In B.J. Johnson’s novel, an underfunded, understaffed police department has more than it can handle when a serial killer – The Nightstalker – wreaks havoc on a local high school.
Detectives Linda Russo and Jackie Williams are assigned to investigate killings at Lakewood High, an alternative high school for “extremely aggressive and corrupt students.” As their work progresses, they expose a plot by white supremacists to kill all black students at the school. With lots of blood and very few clues, the school and community are in a panic.

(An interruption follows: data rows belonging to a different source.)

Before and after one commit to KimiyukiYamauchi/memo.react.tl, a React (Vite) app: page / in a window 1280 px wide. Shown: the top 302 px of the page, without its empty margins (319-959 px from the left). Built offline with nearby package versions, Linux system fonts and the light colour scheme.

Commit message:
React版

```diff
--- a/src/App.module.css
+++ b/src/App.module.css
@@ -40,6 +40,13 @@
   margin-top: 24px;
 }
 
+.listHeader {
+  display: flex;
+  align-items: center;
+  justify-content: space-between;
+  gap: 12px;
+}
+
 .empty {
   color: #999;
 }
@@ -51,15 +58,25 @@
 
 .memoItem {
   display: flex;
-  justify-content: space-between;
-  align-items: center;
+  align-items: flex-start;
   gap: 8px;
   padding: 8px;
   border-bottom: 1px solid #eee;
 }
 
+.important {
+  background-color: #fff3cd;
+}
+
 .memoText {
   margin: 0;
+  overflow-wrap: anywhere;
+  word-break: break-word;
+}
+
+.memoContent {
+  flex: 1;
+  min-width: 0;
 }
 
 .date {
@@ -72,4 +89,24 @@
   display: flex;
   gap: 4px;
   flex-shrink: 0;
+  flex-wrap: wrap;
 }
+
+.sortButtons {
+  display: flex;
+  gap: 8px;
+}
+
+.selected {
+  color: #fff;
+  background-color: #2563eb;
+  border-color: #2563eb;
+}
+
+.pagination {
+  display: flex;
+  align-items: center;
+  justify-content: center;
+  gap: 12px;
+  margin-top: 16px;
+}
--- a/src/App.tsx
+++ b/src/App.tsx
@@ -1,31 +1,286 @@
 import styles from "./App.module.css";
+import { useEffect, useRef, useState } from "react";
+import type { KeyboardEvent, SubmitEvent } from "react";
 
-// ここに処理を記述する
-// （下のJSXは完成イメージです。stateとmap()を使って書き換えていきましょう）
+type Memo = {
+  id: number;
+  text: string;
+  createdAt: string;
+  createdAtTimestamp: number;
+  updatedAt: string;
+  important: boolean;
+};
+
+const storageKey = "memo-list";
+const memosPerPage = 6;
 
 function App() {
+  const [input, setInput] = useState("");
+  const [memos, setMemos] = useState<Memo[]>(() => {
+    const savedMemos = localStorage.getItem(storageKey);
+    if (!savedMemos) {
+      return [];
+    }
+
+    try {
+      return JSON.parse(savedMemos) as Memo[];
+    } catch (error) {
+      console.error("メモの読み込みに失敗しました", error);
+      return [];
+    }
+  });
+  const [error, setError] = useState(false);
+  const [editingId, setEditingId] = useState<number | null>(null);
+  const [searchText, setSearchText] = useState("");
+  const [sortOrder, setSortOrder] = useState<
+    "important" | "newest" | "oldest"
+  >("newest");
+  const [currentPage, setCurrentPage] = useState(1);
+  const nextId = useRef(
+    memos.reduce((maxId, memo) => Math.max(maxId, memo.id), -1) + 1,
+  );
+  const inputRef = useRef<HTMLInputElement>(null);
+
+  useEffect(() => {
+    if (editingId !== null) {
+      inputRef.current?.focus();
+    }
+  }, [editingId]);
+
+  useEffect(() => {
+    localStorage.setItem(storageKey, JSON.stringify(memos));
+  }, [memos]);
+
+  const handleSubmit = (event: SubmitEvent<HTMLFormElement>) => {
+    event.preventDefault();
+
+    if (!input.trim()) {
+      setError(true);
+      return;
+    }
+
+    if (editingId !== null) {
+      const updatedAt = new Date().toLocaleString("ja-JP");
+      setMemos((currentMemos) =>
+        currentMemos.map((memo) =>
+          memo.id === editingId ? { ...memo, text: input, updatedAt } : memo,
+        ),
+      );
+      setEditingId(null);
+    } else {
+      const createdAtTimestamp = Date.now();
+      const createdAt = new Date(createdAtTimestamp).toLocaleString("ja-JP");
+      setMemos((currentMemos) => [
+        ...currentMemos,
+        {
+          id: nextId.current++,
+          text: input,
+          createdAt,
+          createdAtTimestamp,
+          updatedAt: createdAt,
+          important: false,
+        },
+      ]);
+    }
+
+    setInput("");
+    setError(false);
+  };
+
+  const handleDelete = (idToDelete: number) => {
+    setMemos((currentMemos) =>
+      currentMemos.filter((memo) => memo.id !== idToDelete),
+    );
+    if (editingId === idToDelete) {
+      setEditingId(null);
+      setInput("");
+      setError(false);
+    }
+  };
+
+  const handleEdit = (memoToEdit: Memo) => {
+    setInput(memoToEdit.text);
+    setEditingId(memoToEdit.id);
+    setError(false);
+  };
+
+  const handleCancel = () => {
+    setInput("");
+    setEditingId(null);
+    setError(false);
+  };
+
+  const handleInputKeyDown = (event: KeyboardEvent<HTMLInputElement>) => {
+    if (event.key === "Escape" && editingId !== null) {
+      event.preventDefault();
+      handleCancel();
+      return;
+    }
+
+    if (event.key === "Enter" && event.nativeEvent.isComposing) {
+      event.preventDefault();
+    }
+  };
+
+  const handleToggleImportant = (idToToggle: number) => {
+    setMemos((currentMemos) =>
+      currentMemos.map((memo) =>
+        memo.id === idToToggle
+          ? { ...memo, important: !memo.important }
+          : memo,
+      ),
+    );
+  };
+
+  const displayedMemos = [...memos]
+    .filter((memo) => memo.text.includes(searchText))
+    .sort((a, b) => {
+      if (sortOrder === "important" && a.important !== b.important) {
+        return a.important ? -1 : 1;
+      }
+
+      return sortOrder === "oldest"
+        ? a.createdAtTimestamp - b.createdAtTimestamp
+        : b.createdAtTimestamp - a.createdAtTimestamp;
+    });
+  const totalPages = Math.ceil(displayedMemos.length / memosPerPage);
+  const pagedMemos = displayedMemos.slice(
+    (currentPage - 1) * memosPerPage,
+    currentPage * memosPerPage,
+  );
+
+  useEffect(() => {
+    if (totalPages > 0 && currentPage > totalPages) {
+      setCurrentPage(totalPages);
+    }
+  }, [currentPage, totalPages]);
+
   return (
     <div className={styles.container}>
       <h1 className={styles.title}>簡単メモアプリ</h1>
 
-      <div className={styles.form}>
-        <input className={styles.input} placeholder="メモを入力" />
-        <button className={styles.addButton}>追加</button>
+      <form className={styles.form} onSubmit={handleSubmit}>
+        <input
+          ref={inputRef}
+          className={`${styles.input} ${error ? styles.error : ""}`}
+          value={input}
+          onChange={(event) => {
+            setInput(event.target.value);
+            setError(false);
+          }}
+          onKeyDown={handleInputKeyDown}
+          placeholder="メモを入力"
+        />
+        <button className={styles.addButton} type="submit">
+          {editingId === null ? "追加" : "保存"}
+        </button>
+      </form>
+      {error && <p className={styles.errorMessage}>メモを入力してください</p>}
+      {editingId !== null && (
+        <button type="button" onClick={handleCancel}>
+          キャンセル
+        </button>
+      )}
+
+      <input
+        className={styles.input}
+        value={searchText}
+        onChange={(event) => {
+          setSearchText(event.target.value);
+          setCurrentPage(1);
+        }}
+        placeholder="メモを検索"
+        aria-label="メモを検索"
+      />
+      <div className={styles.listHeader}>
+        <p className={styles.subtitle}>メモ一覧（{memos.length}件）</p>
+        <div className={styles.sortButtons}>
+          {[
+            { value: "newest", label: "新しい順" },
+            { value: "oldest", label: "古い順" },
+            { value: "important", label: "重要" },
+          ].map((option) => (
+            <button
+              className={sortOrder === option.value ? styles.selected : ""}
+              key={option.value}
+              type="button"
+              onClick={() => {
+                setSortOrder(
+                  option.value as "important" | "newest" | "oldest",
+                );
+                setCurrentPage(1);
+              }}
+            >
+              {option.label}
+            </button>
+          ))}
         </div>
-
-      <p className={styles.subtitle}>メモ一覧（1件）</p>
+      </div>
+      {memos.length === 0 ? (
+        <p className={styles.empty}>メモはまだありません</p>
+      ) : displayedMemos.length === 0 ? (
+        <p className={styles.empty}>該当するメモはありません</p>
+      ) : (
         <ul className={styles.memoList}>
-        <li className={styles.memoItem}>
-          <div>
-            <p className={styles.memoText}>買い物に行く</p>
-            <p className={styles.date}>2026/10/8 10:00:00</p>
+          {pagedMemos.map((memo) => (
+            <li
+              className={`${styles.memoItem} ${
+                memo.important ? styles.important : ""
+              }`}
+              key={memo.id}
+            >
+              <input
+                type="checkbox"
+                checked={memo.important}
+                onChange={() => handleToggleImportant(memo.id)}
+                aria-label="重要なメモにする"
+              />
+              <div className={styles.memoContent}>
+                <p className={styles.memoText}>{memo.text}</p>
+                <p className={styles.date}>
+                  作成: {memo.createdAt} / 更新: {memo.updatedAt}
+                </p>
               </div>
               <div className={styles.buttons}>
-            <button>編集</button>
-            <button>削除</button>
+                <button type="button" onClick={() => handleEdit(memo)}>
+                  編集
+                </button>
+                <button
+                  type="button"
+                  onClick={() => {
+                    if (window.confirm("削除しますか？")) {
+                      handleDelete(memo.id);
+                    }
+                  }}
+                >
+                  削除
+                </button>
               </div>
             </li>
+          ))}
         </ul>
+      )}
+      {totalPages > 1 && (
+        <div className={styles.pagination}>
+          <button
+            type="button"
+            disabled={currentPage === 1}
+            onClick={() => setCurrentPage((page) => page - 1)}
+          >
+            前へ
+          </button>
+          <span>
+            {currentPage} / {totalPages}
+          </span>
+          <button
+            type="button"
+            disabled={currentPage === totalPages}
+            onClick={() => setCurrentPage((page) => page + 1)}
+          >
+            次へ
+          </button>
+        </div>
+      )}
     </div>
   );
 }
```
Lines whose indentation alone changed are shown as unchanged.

This is a potentially interesting premise. But the story is hampered by significant issues. The plot often lacks logic; for example, after just one murder, Linda is somehow convinced that it mimics a series of serial killings in her hometown years earlier and that everyone in the school is in danger. Additionally, almost every chapter has new, irrelevant characters that quickly become impossible to track.
The timeline is also challenging, as the story shifts between the current killings in the community; the earlier serial killings; and current day happenings at Lakewood High. There’s little character development, and the story is almost entirely dialogue driven, with conversation that often seems incoherent. An overabundance of exclamation points leaves readers feeling battered, as in: “YOU ARE A CRAZY BITCH!! YOU HAD NO RIGHT TO KILL HIM!! YOU ARE A FREAKING PSYCHO!!”
Most importantly, the prose is replete with grammar mistakes and words that run together: “The vehicle is backed up and stopped, withthe [sic] motor is left running”; “Both parents wasgrieving [sic] as the father held Brad’s mother…”; “I ran into her by mistake and she told me we could past [sic] for sisters.”
A good story can sometimes overcome a few editorial problems, but this novel has too many issues to allow for enjoyment of the story. In sum, The Nightstalker is a convoluted offering that readers will struggle to complete.
Also available as an ebook.